Delta Airlines released its third quarter results last week and the numbers are very bad. But that did not surprise anyone despite a $ 5 billion deficit for the period. It should be remembered that Delta Airlines had refused aid from the US government’s first support program. Therefore, the air carrier’s situation is not worse than that of its American competitors.
Delta Airlines says it has reached an agreement with Airbus to delay deliveries of new aircraft. In fact, the company mentions that the agreement will allow it to reduce its acquisition costs for new aircraft by $ 2 billion for 2020 and $ 5 billion until 2022. But the press release does not give any details on the number of delivery deferrals and types of aircraft.
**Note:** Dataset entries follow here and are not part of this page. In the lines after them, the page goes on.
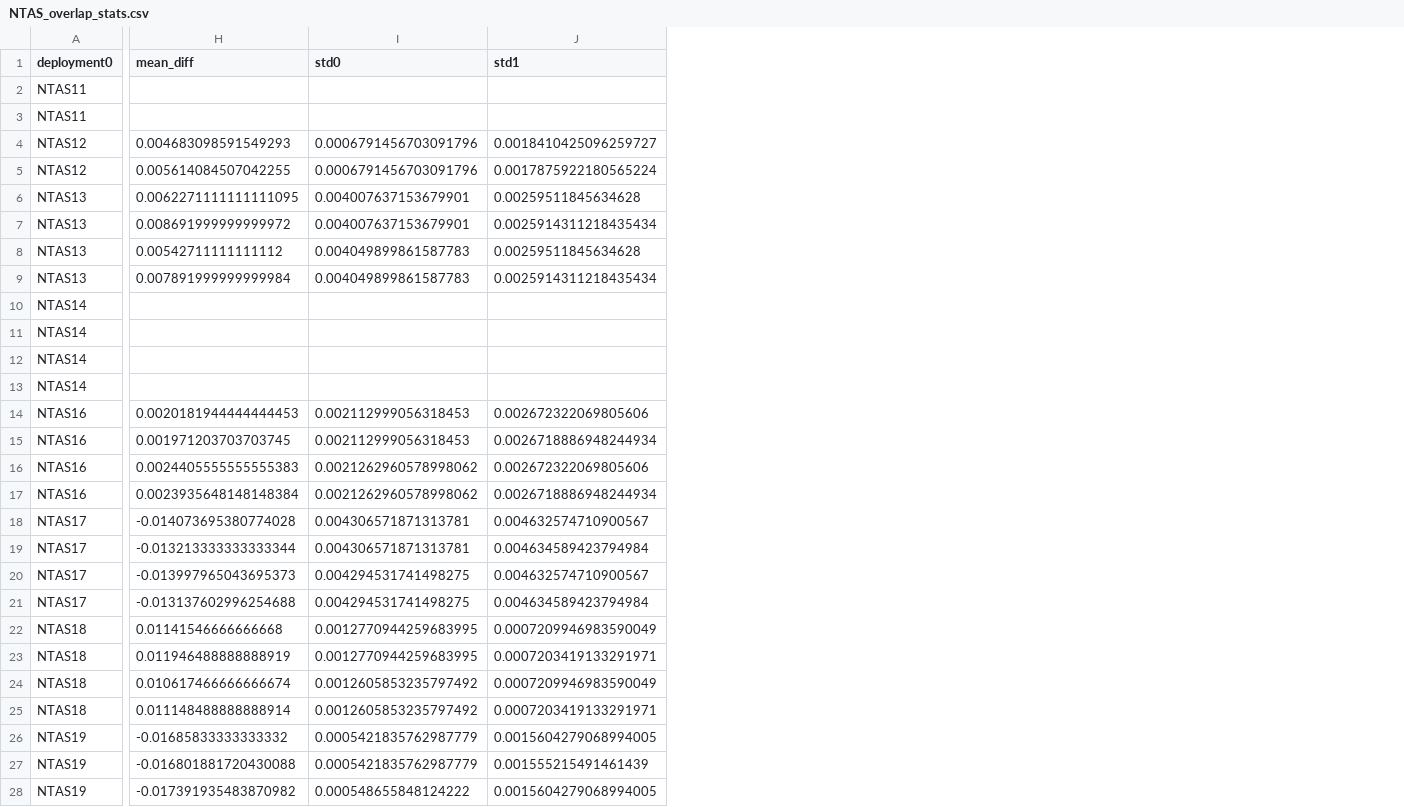
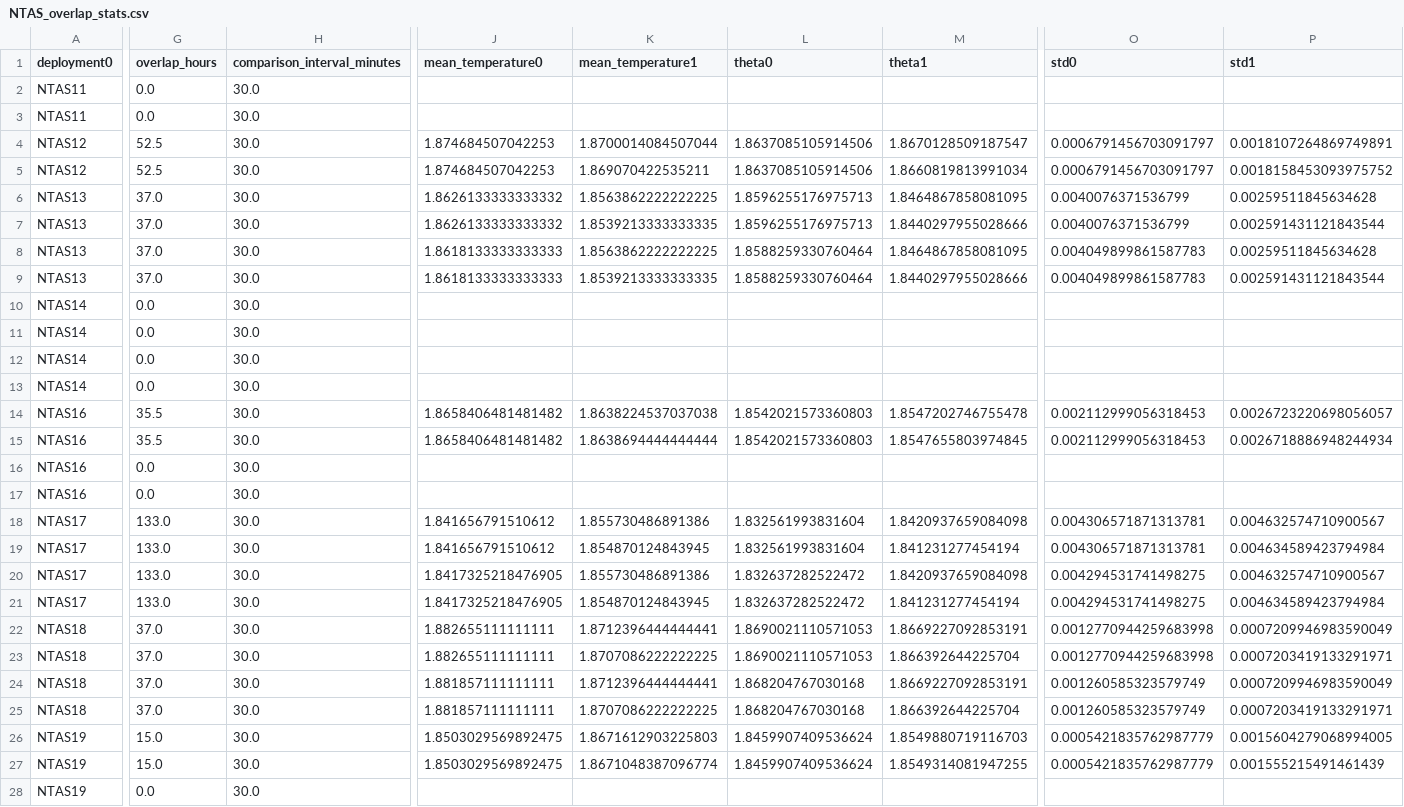
Before and after one commit to yugaophd/ORS-processing, a CSV file: doc/NTAS/NTAS_overlap_stats.csv, drawn as a sheet; only a part is shown, gaps mark what is left out; removed rows and columns are numbered as before the commit, all else as after; the diff covers the shown part only; the diff names each change by its address in the sheet, - before the commit and + after, or states it on an @@ line.

Commit message:
Add SP30M products and update reviewed merged-data workflows

```diff
--- a/doc/NTAS/NTAS_overlap_stats.csv
+++ b/doc/NTAS/NTAS_overlap_stats.csv
+column G (overlap_hours), rows 2-28: 0.0 | 0.0 | 52.5 | 52.5 | 37.0 | 37.0 | 37.0 | 37.0 | 0.0 | 0.0 | 0.0 | 0.0 | 35.5 | 35.5 | 0.0 | 0.0 | 133.0 | 133.0 | 133.0 | 133.0 | 37.0 | 37.0 | 37.0 | 37.0 | 15.0 | 15.0 | 0.0
+column H (comparison_interval_minutes), rows 2-28: all 30.0
-column H (mean_diff), rows 4-28: 0.004683098591549293 | 0.005614084507042255 | 0.0062271111111111095 | 0.008691999999999972 | 0.00542711111111112 | 0.007891999999999984 |  |  |  |  | 0.0020181944444444453 | 0.001971203703703745 | 0.0024405555555555383 | 0.0023935648148148384 | -0.014073695380774028 | -0.013213333333333344 | -0.013997965043695373 | -0.013137602996254688 | 0.01141546666666668 | 0.011946488888888919 | 0.010617466666666674 | 0.011148488888888914 | -0.01685833333333332 | -0.016801881720430088 | -0.017391935483870982
+column J (mean_temperature0), rows 4-27: 1.874684507042253 | 1.874684507042253 | 1.8626133333333332 | 1.8626133333333332 | 1.8618133333333333 | 1.8618133333333333 |  |  |  |  | 1.8658406481481482 | 1.8658406481481482 |  |  | 1.841656791510612 | 1.841656791510612 | 1.8417325218476905 | 1.8417325218476905 | 1.882655111111111 | 1.882655111111111 | 1.881857111111111 | 1.881857111111111 | 1.8503029569892475 | 1.8503029569892475
+column K (mean_temperature1), rows 4-27: 1.8700014084507044 | 1.869070422535211 | 1.8563862222222225 | 1.8539213333333335 | 1.8563862222222225 | 1.8539213333333335 |  |  |  |  | 1.8638224537037038 | 1.8638694444444444 |  |  | 1.855730486891386 | 1.854870124843945 | 1.855730486891386 | 1.854870124843945 | 1.8712396444444441 | 1.8707086222222225 | 1.8712396444444441 | 1.8707086222222225 | 1.8671612903225803 | 1.8671048387096774
+column L (theta0), rows 4-27: 1.8637085105914506 | 1.8637085105914506 | 1.8596255176975713 | 1.8596255176975713 | 1.8588259330760464 | 1.8588259330760464 |  |  |  |  | 1.8542021573360803 | 1.8542021573360803 |  |  | 1.832561993831604 | 1.832561993831604 | 1.832637282522472 | 1.832637282522472 | 1.8690021110571053 | 1.8690021110571053 | 1.868204767030168 | 1.868204767030168 | 1.8459907409536624 | 1.8459907409536624
+column M (theta1), rows 4-27: 1.8670128509187547 | 1.8660819813991034 | 1.8464867858081095 | 1.8440297955028666 | 1.8464867858081095 | 1.8440297955028666 |  |  |  |  | 1.8547202746755478 | 1.8547655803974845 |  |  | 1.8420937659084098 | 1.841231277454194 | 1.8420937659084098 | 1.841231277454194 | 1.8669227092853191 | 1.866392644225704 | 1.8669227092853191 | 1.866392644225704 | 1.8549880719116703 | 1.8549314081947255
-O4:O5 (std0): 0.0006791456703091796
+O4:O5 (std0): 0.0006791456703091797
-P4 (std1): 0.0018410425096259727
+P4 (std1): 0.0018107264869749891
-P5 (std1): 0.0017875922180565224
+P5 (std1): 0.0018158453093975752
-O6:O7 (std0): 0.004007637153679901
+O6:O7 (std0): 0.0040076371536799
-P7 (std1): 0.0025914311218435434
+P7 (std1): 0.002591431121843544
-P9 (std1): 0.0025914311218435434
+P9 (std1): 0.002591431121843544
-P14 (std1): 0.002672322069805606
+P14 (std1): 0.0026723220698056057
-O16:O17 (std0): 0.0021262960578998062
+O16:O17 (std0): (empty)
-P16 (std1): 0.002672322069805606
+P16 (std1): (empty)
-P17 (std1): 0.0026718886948244934
+P17 (std1): (empty)
-O22:O23 (std0): 0.0012770944259683995
+O22:O23 (std0): 0.0012770944259683998
-O24:O25 (std0): 0.0012605853235797492
+O24:O25 (std0): 0.001260585323579749
-O28 (std0): 0.000548655848124222
+O28 (std0): (empty)
-P28 (std1): 0.0015604279068994005
+P28 (std1): (empty)
```
Also changed, not shown: 1 added column and 18 edited cells elsewhere in this file, 8 other files.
The situation in Mirabel
La Presse as mentioned that there is a traffic jam at the exit of the Airbus assembly line in Mirabel. Delta Airlines is the main cause, as since mid-March the airline has not accepted any A220s. In addition, the company still has four CRJ-900s on order.
In fact, Ms. Annabelle Duchesne of Airbus Canada confirms that there will be 48 layoffs in Mirabel next December:
“These colleagues provided support services, such as aircraft logistics, maintenance and painting, for the CRJ Program. We initially planned to transfer them to A220 activities which were then ramping up – after production of the CRJ ceased at the end of the year. Now, given the impact of the pandemic which is particularly hitting the airline industry, we cannot do it. “
Ms. Duchesne also mentions that the production rate of the A220 is still at three per month. Asked if Airbus Canada still plans to upgrade to four A220s per month, Ms. Duchesne remained more vague:
“We continue to monitor the market very closely. “
We must therefore dig through all the information available to understand if Delta will take A220s in 2021.
Delta Airlines orders
As of September 30, Delta had a total of 226 Airbus aircraft on order. Based on list price, these orders would be worth $ 33 billion. Note that Airbus no longer publishes a price list of its aircraft because it was no longer representative of the price paid by airlines. By my own estimate, the value of the 226 aircraft on order would be more like $ 12.39 billion. Here is the breakdown of orders with the price paid by Delta Airlines.
The table shows how much the A220 occupies only a small portion of the value of aircraft on order. In fact, the A220 is only 15% of the total amount. With the pandemic continuing to rage, the last sector to recover the best is international flights. So it is obvious that the airline does not need more big planes like the A330-900. In 2018, the airline had already announced a postponement of A350 deliveries beyond 2025. The deliveries of A321ceo and neo alone represent a value of 2.4 billion USD for 2020-21-22. If we add 14 A330-900s we arrive at 4.5 billion USD. The A220s not delivered in 2020 represent a value of approximately 460 million USD.
You will also notice the very low price Delta Airlines paid for its A220s. This figure is based on several pieces of information circulating in the world of aviation. The objective for the air carrier is therefore to find a company that will lease it at an advantageous rate.
In addition, Delta Airlines negotiated an agreement with its pilots before the A220 entered service. The salary of A220 pilots is therefore the lowest within the airline. Add to that that its other operating costs are very low and you have a big argument in favor of the A220.
What gets wrong with Delta
In early September, Delta Airlines announced significant layoffs including 1,941 pilots; When they join an airline, pilots start with the smallest aircraft in the fleet. As the A220 is the smallest aircraft in Delta’s fleet, its pilots have the least seniority. In order to respect the seniority rules, the most junior pilots must be laid off. Delta was therefore forced to lay off many of the A220 pilots. Since it takes about two months to train pilots that have more seniority, the airline is running out of pilots on the A220. At the beginning of October, Delta temporarily stored some A220s will training more senior pilots on type. We will have to wait until December or even January before a return to normal.
Finally, Delta’s CEO, Mr. Ed Bastian, confirmed that he is negotiating a special agreement with the pilots: this is to allow the company to keep 1,700 junior pilots on the job rather than laying them off. Here is Mr. Bastian’s exact statement on this:
“We are not going to talk about negotiations publicly. But what I can tell you is that the focus is trying to find a way to eliminate the need to furlough 1,700 junior pilots, and we have given the alpha, the union a lot of different options. And I am hopeful we can reach resolution, but I am not trying to suggest or forecast that. “
If the company reaches an agreement with the pilots’ union, it will then be able to keep all of its junior pilots. If the agreement is signed quickly it would also reduce training costs on the A220 in 2021.
I conclude that Delta Airlines should start taking A220s again in January or February.>>> Follow us on Facebook and Twitter